# What happens to a Banach space of functions when the domain is not compact?

Let $X$ be a noncompact topological space. Let $V$ be a normed vector space. Consider the set of bounded continuous functions $C_B(X,V)$ from $X$ to $V$. Define a norm on $C_B(X,V)$ by $\|f\|_{\sup} = \sup_{x\in X} \| f(x) \|$ If $X$ is compact then this space is complete (and thus Banach). That is every cauchy sequence converges to a point in $C_B(X,V)$. I suspect that if $X$ is not compact then the space is no longer complete but I am not sure how to show it. I cannot think of an example of a cauchy sequence which does not converge because $X$ is not compact.

• If $X$ is not compact then your "norm" is potentially not a norm because it can take the value $+\infty$. You can consider instead the space of bounded continuous functions from $X$ to $V$; that will be complete if $V$ is a Banach space. (If $V$ is not complete then neither is $C(X,V)$, even if $X$ is compact.) – Nate Eldredge Feb 13 '17 at 19:24
• If $X$ isn't compact $\|f\|_{\sup}$ may not even be a norm. – Umberto P. Feb 13 '17 at 19:24
• Ok I edited it to the space of bounded functions – edenstar Feb 13 '17 at 19:27
• A solution is to look at things like $C_c(X,V)=\{ f: X\to V\mid \mathrm{supp}(f)\text{ is compact}\}$, $C_0(X,V)=\{f: X\to V\mid \forall\epsilon>0 \exists K\subset X \text{ compact s.t.} \|f(x)\|<\epsilon \forall x\notin K\}$. The first space is not complete, the second is. – s.harp Feb 13 '17 at 19:27
• Also if $X$ is sigma compact (with $\bigcup_n K_n = X$) you can give $C(X,V)$ a complete metric via $d(f,g)=\sum_n 2^{-n}\frac{\|f-g\|_{K_n}}{1+\|f-g\|_{K_n}}$. (This and my previous comment suppose that $V$ is Banach) – s.harp Feb 13 '17 at 19:36

Notice that you need $V$ to be a Banach space (even in the case when $X$ is compact).
In this case it is complete. If you have a Cauchy sequence, $f_n$, in $C_B(X,V)$ then it is straightforward to see that it is pointwise cauchy (ie that for each $x\in X$, $f_n(x)$ is cauchy in $V$. Then since $V$ is a Banach space you get that there is a pointwise limit, and it is a standard $\epsilon/3$ argument to show that the limit is continuous.
Bounded is a little trickier.
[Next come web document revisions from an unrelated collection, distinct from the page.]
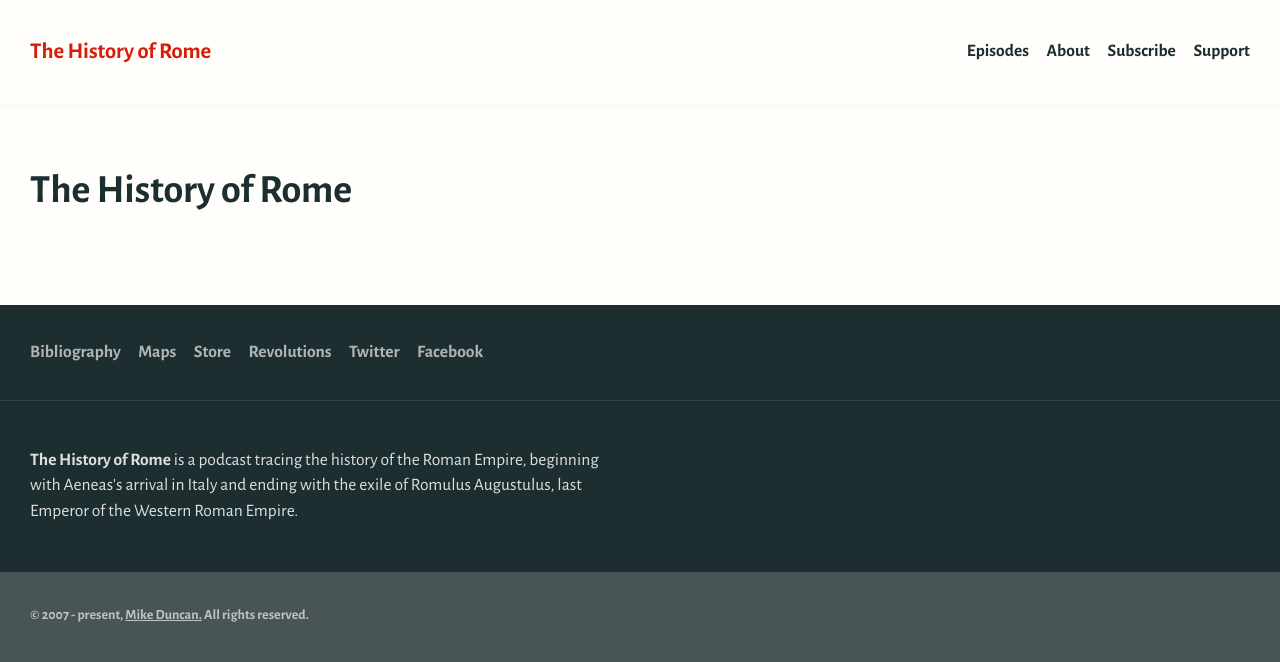
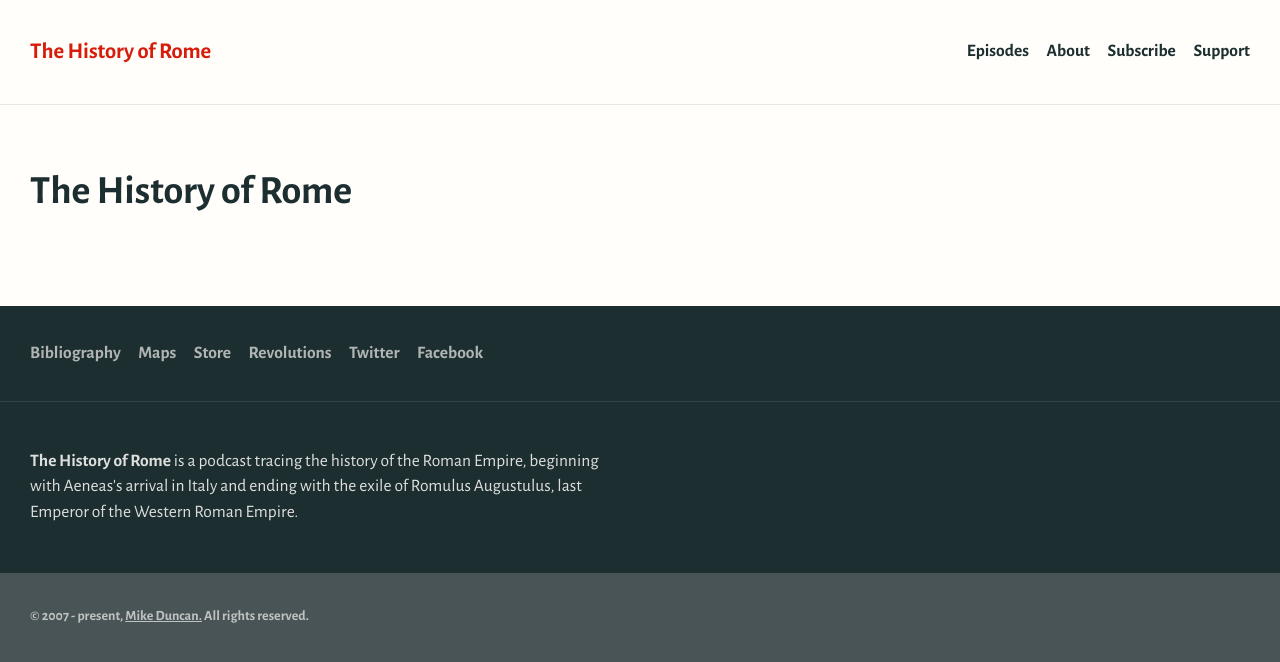
Before and after one commit to Brandi-Duncan/thehistoryofrome.com, a Jekyll site: the page built from index.md, in a window 1280 px wide. Shown: the top 662 px of the page. Built offline with Jekyll 4.4.1, drawn with Linux system fonts in a browser that asks for light colours.

Commit message:
Swap header shadow for rule

```diff
--- a/lib/css/_header.scss
+++ b/lib/css/_header.scss
@@ -1,6 +1,6 @@
 .header {
   background-color: $color-white;
-  box-shadow: 0 0 10px rgba($color-black, 0.05);
+  border-bottom: solid 1px rgba($color-black, 0.1);
   display: flex;
   justify-content: space-between;
   align-items: center;
```
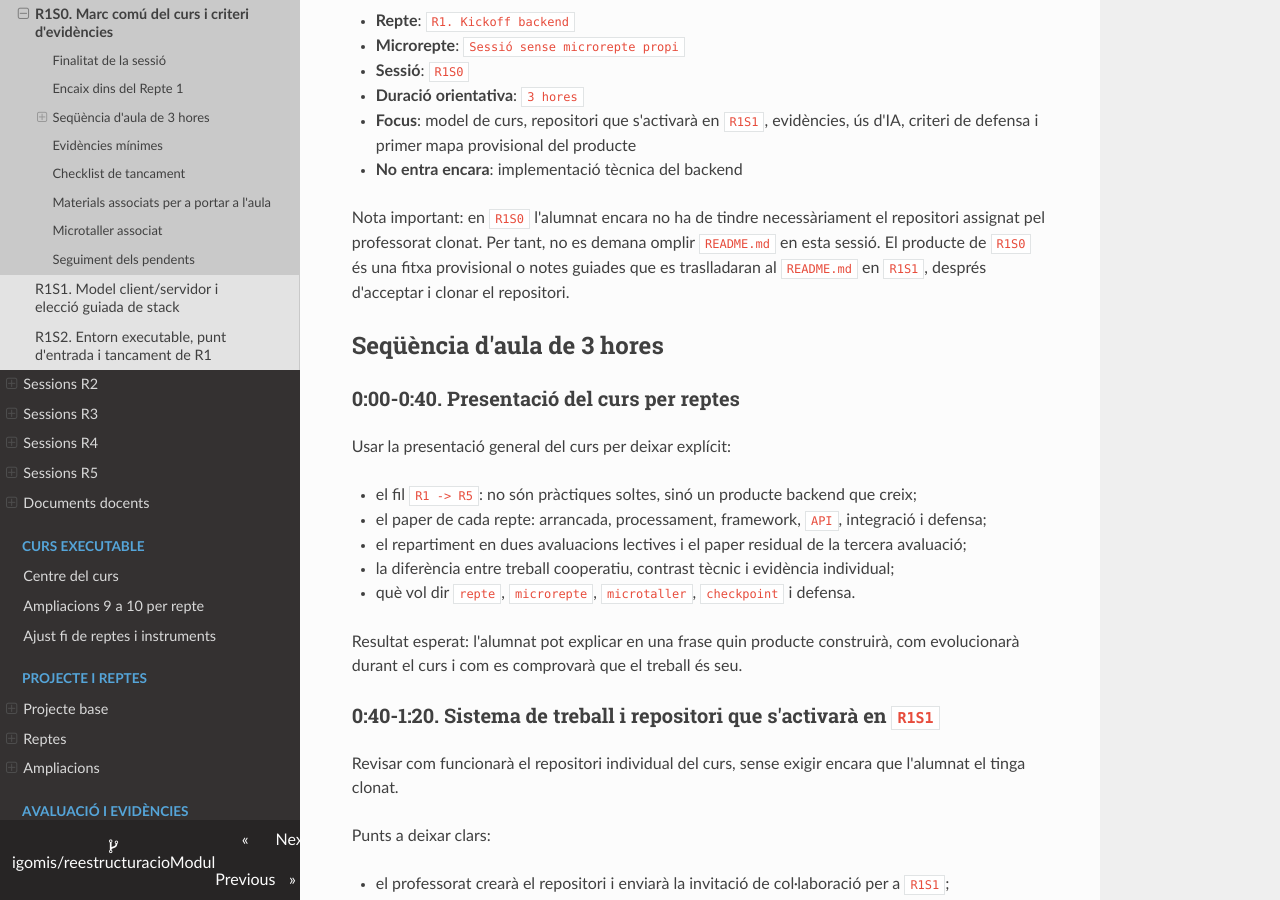
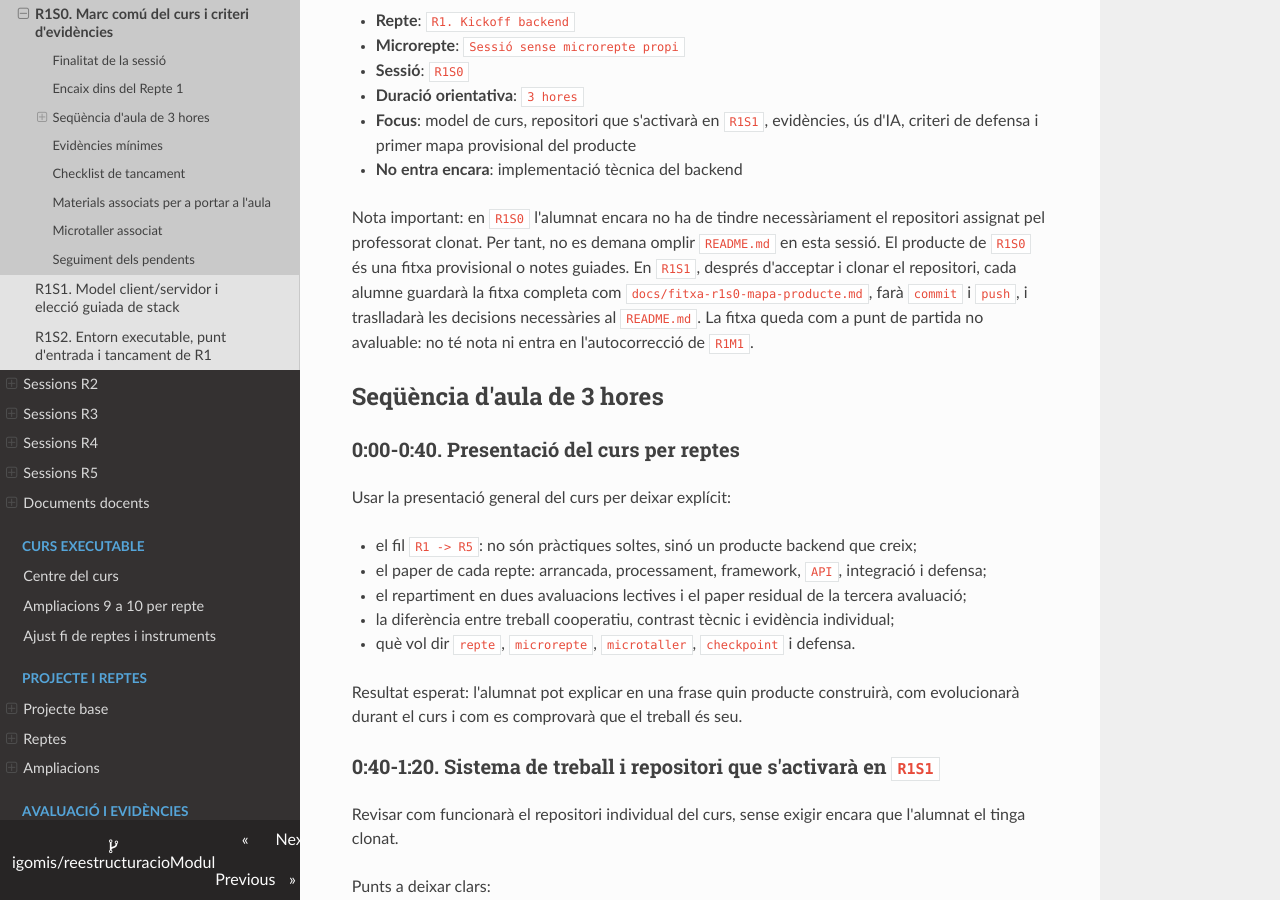
Before and after one commit to igomis/reestructuracioModul, an MkDocs documentation site: the page built from docs/01_programacio_modul/programacio_aula_r1s0_marc_comu_curs_evidencies.md, in a window 1280 px wide and 900 px high, scrolled down 360 px. Built offline with MkDocs 1.6.1, drawn with Linux system fonts in a browser that asks for light colours; nearby versions of some CDN libraries; some of the changed text lies outside the part shown.

Commit message:
Alinea la fitxa R1S0 amb el repositori

```diff
--- a/docs/01_programacio_modul/programacio_aula_r1s0_marc_comu_curs_evidencies.md
+++ b/docs/01_programacio_modul/programacio_aula_r1s0_marc_comu_curs_evidencies.md
@@ -13,7 +13,7 @@ Esta sessió obri el curs abans d'entrar en els microreptes de `R1`. La seua fun
 - **Focus**: model de curs, repositori que s'activarà en `R1S1`, evidències, ús d'IA, criteri de defensa i primer mapa provisional del producte
 - **No entra encara**: implementació tècnica del backend
 
-Nota important: en `R1S0` l'alumnat encara no ha de tindre necessàriament el repositori assignat pel professorat clonat. Per tant, no es demana omplir `README.md` en esta sessió. El producte de `R1S0` és una fitxa provisional o notes guiades que es traslladaran al `README.md` en `R1S1`, després d'acceptar i clonar el repositori.
+Nota important: en `R1S0` l'alumnat encara no ha de tindre necessàriament el repositori assignat pel professorat clonat. Per tant, no es demana omplir `README.md` en esta sessió. El producte de `R1S0` és una fitxa provisional o notes guiades. En `R1S1`, després d'acceptar i clonar el repositori, cada alumne guardarà la fitxa completa com `docs/fitxa-r1s0-mapa-producte.md`, farà `commit` i `push`, i traslladarà les decisions necessàries al `README.md`. La fitxa queda com a punt de partida no avaluable: no té nota ni entra en l'autocorrecció de `R1M1`.
 
 ## Seqüència d'aula de 3 hores
 
@@ -95,7 +95,7 @@ Preguntes de comprovació:
 | Evidència | Mínim acceptable |
 |---|---|
 | Preparació de repositori | l'alumnat entén que acceptarà la invitació de col·laboració i clonarà el repositori en `R1S1` |
-| Fitxa provisional | conté el primer mapa del producte i es podrà traslladar al `README.md` en `R1S1` |
+| Fitxa provisional | conté el primer mapa del producte; en `R1S1` es guardarà completa com `docs/fitxa-r1s0-mapa-producte.md` i les decisions necessàries es traslladaran al `README.md` |
 | AI log | plantilla preparada o criteri clar sobre quan registrar ajuda d'IA |
 | Primer mapa del producte | producte, usuari, necessitat, primera acció, dades i risc inicial |
 | Checkpoint inicial | alumne capaç d'explicar producte, primera acció i pròxim pas cap a `R1S1` |
@@ -104,6 +104,7 @@ Preguntes de comprovació:
 
 - [ ] L'alumnat sap que el repositori individual es crearà i clonarà en `R1S1`.
 - [ ] Fitxa provisional amb primer mapa del producte.
+- [ ] L'alumnat sap que en `R1S1` pujarà la fitxa completa com `docs/fitxa-r1s0-mapa-producte.md` amb `commit` i `push`.
 - [ ] Criteri d'evidències entés.
 - [ ] Ús d'IA explicat.
 - [ ] Domini inicial registrat amb primera acció real.
```
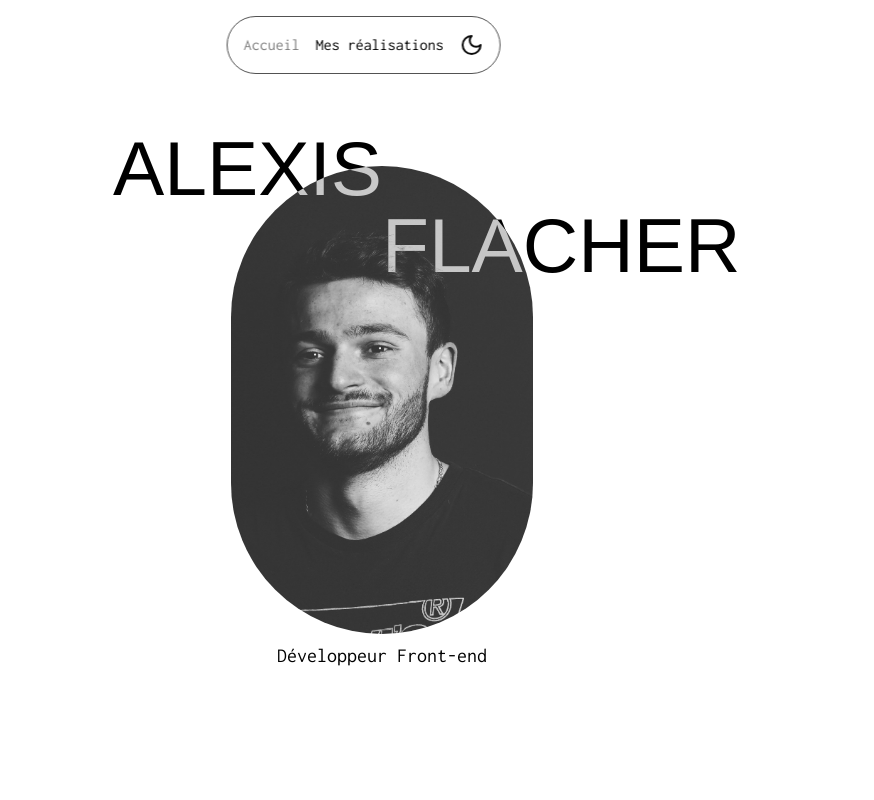
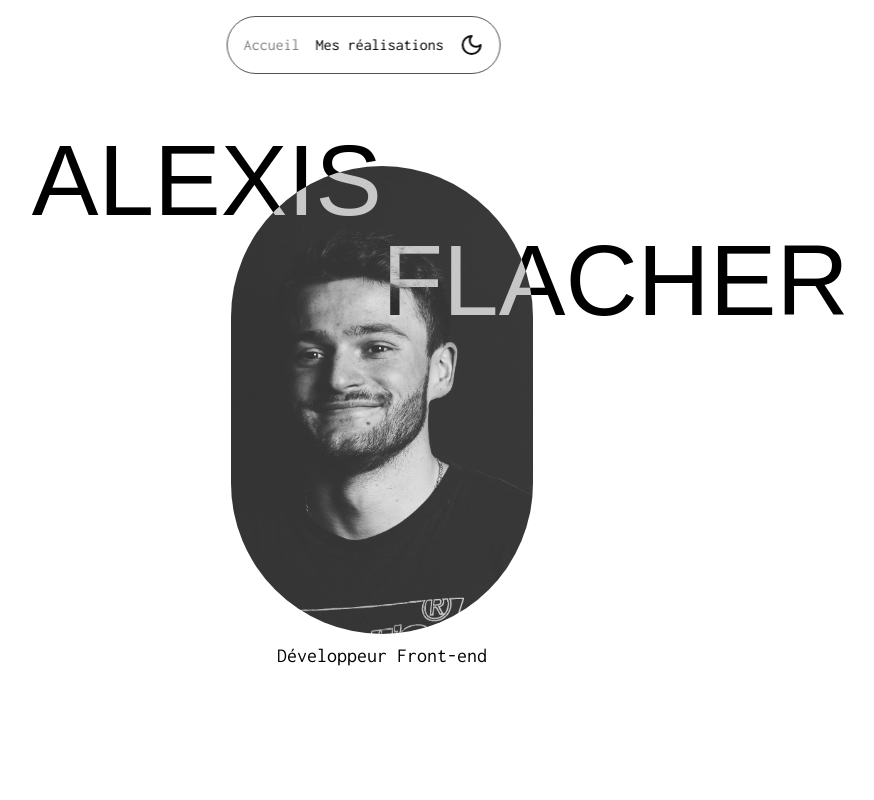
Before and after one commit to AlexisF9/Portfolio-2025, a Next.js app: page / in a window 1280 px wide. Shown: the top 800 px of the page, without its empty margins (258-1132 px from the left). Built offline with nearby package versions, Linux system fonts and the light colour scheme; a web font is replaced by a local one.

Commit message:
edit custom text class

```diff
--- a/app/globals.css
+++ b/app/globals.css
@@ -27,7 +27,7 @@
 
 @layer utilities {
   .text-fluid {
-    font-size: clamp(48px, 6vw, 100px);
+    font-size: clamp(48px, 8vw, 100px);
   }
 }
 
```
To see this note that in any metric space, cauchy sequences are bounded. Thus there is an $M$ such that $\|f_n\|\leq M$ for all $n$. By the definition of the norm this means that $|f_n(x)|\leq M$ for all $n$ and all $x$, thus $\lim_{n\rightarrow\infty}f_n(x)\leq M$ for all $x$.
• (Nevermind it is clear, if $N$ is so that $\|f_n-f_m\|<1$ for all $n,m>N$ and $\|f_n\|<C$ then $\|f_m\|≤\|f_m-f_n\|+\|f_n\|≤C+1$ for any $m>N$. It follows the pointwise limits must be bounded by $C+1$.) – s.harp Feb 13 '17 at 19:39
• @NateEldredge $C$ is the bound of a specific $f_n$, if I replace $1$ by $\epsilon$ I may not have $\|f_m-f_n\|<\epsilon$ for all $m$ greater than some $N$ and this same specific $n$ from before. – s.harp Feb 13 '17 at 19:45